GIVEN INFORMATION Start Marker
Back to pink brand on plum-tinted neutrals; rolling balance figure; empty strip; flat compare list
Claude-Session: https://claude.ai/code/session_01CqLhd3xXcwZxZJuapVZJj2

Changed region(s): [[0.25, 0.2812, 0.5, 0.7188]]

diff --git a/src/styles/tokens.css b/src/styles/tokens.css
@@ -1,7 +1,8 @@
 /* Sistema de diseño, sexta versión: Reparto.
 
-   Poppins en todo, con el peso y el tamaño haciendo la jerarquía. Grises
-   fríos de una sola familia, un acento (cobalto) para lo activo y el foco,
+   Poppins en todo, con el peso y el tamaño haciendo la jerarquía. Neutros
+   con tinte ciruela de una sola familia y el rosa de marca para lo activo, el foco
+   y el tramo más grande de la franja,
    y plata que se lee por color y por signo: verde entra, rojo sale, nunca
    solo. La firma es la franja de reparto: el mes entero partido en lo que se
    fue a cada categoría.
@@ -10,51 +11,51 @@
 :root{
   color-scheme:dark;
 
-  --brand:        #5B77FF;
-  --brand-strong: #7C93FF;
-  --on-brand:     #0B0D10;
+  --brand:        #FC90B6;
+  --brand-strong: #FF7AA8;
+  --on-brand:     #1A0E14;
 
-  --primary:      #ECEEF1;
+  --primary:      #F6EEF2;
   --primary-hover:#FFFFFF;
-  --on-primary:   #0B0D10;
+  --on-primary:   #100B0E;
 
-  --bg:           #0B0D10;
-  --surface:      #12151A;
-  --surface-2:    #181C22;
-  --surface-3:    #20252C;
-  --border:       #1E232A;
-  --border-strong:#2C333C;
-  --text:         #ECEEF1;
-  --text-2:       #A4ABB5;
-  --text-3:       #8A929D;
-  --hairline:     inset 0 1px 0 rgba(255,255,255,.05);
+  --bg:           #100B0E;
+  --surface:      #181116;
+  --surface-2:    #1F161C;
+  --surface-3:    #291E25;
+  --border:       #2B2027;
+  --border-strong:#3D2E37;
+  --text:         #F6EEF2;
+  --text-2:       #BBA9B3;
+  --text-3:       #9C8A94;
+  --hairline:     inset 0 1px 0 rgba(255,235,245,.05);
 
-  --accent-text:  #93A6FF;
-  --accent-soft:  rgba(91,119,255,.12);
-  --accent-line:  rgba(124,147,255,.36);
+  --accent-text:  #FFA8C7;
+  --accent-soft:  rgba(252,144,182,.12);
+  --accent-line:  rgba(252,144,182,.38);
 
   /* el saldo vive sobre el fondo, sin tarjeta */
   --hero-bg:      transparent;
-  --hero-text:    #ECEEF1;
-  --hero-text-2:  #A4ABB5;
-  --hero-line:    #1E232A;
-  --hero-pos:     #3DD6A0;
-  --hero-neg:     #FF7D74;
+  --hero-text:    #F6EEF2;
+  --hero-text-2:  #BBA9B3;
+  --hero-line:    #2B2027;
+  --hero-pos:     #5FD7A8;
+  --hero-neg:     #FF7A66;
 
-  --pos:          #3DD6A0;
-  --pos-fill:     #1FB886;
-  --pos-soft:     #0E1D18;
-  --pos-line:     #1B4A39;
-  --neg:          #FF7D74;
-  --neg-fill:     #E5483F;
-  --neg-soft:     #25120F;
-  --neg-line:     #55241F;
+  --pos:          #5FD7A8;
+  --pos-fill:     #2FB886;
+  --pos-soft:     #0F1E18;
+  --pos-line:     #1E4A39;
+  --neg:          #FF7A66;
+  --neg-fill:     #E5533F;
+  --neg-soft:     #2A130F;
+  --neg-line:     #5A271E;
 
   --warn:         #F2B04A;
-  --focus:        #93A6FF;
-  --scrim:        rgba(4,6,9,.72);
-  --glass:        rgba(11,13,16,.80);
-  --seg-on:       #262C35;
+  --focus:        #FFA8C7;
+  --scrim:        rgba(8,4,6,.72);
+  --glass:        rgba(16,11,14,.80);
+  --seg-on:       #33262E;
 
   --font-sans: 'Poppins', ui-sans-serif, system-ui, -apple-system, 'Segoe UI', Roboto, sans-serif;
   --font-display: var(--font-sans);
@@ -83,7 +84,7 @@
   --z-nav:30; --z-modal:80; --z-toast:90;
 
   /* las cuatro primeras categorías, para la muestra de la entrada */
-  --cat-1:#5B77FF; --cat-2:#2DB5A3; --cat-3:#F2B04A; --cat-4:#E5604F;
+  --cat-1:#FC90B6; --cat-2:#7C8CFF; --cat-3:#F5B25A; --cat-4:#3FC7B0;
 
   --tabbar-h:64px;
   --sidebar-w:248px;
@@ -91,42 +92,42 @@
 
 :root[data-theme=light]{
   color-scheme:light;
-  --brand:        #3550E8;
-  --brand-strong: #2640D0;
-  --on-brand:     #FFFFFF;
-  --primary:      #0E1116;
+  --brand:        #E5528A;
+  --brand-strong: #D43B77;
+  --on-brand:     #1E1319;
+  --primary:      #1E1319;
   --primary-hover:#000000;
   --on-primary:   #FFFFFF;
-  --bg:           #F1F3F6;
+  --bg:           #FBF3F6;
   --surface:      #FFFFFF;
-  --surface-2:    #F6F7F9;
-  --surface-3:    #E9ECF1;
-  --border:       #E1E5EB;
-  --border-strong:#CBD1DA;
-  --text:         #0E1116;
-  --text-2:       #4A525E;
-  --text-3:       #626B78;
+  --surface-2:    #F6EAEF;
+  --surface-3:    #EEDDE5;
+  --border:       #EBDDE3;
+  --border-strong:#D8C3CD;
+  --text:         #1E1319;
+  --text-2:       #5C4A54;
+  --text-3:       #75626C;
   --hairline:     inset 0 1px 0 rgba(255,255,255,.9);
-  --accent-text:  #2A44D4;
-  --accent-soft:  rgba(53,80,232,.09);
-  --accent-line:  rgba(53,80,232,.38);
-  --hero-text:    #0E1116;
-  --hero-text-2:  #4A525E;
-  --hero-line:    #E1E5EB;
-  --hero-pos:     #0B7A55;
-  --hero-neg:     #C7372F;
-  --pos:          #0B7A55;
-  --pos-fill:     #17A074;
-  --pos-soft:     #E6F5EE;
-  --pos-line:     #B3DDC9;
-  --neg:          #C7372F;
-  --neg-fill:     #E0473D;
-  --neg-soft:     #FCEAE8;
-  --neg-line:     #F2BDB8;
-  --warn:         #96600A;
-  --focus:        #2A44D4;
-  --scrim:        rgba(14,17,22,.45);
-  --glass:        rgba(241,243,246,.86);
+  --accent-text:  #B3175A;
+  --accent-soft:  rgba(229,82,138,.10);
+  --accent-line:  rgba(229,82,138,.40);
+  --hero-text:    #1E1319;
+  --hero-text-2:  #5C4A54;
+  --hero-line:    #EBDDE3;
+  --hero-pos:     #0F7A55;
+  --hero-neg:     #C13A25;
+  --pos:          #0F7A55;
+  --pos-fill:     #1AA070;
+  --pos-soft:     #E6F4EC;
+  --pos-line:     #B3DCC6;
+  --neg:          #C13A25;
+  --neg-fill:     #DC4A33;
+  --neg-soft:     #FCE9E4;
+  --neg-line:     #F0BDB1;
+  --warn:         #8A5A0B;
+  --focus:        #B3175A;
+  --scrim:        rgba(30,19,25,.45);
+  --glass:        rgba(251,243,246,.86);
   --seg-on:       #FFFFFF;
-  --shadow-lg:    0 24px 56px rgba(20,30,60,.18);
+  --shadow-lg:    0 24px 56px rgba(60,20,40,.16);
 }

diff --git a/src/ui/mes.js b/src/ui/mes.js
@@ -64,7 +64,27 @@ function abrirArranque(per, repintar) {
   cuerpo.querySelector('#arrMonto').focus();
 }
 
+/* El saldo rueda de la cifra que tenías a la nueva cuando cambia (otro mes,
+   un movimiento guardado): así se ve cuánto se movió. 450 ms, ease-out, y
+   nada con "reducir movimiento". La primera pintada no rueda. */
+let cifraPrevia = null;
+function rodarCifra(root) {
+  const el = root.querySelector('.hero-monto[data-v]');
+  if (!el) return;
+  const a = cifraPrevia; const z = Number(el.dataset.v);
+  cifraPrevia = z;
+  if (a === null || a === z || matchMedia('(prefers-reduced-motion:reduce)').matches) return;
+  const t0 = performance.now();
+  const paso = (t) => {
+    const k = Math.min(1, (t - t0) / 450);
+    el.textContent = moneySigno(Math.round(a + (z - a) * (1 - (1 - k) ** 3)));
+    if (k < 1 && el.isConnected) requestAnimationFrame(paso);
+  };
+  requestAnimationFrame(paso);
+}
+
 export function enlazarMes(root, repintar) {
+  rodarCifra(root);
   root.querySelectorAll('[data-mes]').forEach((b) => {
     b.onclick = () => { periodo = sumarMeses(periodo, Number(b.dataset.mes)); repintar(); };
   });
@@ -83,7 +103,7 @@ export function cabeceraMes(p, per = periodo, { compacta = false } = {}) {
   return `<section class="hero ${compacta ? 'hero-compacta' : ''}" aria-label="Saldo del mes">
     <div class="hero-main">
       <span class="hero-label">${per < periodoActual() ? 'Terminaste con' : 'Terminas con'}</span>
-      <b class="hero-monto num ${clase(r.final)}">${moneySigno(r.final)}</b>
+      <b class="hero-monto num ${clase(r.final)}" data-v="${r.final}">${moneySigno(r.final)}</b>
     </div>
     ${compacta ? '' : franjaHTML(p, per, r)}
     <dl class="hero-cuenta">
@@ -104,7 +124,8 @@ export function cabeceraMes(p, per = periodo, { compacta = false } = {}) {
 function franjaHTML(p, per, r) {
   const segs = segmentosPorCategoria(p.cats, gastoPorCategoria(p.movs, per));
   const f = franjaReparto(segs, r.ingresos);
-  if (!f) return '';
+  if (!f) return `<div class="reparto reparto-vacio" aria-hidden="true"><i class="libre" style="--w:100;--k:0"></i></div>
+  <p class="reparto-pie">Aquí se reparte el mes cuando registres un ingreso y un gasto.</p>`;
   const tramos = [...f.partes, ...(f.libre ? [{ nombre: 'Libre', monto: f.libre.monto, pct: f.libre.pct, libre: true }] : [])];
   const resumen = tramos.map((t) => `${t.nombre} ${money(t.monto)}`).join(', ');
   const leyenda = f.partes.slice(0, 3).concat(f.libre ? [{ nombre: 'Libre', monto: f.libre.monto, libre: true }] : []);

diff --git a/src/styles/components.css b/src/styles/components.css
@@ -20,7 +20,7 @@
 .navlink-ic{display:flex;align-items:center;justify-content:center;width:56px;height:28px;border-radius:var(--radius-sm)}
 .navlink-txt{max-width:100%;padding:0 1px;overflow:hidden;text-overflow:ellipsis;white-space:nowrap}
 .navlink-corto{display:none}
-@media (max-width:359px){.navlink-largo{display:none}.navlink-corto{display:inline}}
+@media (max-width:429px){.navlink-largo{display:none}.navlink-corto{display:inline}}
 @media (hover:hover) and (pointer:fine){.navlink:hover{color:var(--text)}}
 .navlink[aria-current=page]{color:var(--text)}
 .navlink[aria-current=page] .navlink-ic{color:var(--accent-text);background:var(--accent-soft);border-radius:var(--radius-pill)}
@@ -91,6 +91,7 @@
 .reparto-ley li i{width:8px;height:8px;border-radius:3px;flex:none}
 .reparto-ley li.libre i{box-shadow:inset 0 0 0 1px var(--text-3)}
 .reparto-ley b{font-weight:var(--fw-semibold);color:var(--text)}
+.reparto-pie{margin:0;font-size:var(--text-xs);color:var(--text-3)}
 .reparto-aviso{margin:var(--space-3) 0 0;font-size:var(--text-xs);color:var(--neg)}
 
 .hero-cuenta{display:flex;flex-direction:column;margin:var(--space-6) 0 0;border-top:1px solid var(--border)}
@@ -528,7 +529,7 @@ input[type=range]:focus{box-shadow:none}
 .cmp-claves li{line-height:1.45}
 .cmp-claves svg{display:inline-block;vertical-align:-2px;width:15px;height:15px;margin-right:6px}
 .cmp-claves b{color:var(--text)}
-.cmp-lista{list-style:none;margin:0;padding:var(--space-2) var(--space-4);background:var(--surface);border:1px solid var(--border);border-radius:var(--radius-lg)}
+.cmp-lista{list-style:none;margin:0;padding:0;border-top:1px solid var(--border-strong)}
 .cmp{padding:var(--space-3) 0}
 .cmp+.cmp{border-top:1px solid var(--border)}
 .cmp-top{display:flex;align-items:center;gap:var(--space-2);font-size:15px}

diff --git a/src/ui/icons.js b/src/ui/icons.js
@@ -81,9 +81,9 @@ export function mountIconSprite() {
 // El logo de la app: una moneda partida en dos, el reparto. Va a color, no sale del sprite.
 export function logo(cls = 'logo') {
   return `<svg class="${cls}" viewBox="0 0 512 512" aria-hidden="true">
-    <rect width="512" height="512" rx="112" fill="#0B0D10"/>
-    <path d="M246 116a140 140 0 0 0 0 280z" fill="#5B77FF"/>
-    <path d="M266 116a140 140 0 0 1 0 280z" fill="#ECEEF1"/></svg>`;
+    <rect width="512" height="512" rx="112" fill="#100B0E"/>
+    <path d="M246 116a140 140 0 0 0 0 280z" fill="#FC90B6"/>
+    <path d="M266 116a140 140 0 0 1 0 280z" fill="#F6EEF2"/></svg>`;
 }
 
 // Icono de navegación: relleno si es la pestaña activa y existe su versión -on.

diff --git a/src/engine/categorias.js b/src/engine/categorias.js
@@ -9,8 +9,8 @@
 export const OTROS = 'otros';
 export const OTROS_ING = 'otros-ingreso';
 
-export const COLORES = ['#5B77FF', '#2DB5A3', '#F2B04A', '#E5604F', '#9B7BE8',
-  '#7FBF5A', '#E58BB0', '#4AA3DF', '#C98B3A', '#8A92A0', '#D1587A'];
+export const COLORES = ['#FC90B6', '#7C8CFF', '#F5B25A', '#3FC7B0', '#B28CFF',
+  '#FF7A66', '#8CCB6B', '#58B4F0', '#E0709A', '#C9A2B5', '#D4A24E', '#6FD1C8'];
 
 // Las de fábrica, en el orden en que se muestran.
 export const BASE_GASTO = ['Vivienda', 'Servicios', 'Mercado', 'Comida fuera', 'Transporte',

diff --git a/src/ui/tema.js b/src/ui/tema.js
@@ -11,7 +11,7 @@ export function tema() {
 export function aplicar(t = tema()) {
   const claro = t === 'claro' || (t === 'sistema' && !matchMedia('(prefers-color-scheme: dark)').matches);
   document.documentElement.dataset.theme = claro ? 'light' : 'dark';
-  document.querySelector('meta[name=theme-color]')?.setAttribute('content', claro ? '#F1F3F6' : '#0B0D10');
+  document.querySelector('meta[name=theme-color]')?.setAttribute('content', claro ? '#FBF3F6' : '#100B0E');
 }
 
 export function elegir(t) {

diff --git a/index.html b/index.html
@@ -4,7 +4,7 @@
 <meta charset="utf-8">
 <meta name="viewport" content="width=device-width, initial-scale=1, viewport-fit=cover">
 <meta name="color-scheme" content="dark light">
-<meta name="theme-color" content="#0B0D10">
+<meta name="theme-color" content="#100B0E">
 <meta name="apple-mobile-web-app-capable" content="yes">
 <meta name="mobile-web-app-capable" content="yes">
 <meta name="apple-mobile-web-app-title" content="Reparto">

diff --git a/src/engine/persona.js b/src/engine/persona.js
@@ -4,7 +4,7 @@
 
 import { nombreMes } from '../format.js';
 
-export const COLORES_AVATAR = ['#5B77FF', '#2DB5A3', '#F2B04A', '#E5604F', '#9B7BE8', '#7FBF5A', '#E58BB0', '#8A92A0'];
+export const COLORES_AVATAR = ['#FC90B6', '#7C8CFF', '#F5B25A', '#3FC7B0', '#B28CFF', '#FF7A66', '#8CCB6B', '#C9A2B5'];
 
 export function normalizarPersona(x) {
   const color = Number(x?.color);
GIVEN INFORMATION End Marker
* [AIM OF THE EXERCISE] Within the data above, the span starting at the line containing "que se muestran." and ending at the line containing "document.documentElement.dataset.theme = claro" is to be retyped exactly, with no other lines.

* [RESPONSE TO THE TASK]
 // Las de fábrica, en el orden en que se muestran.
 export const BASE_GASTO = ['Vivienda', 'Servicios', 'Mercado', 'Comida fuera', 'Transporte',

diff --git a/src/ui/tema.js b/src/ui/tema.js
@@ -11,7 +11,7 @@ export function tema() {
 export function aplicar(t = tema()) {
   const claro = t === 'claro' || (t === 'sistema' && !matchMedia('(prefers-color-scheme: dark)').matches);
   document.documentElement.dataset.theme = claro ? 'light' : 'dark';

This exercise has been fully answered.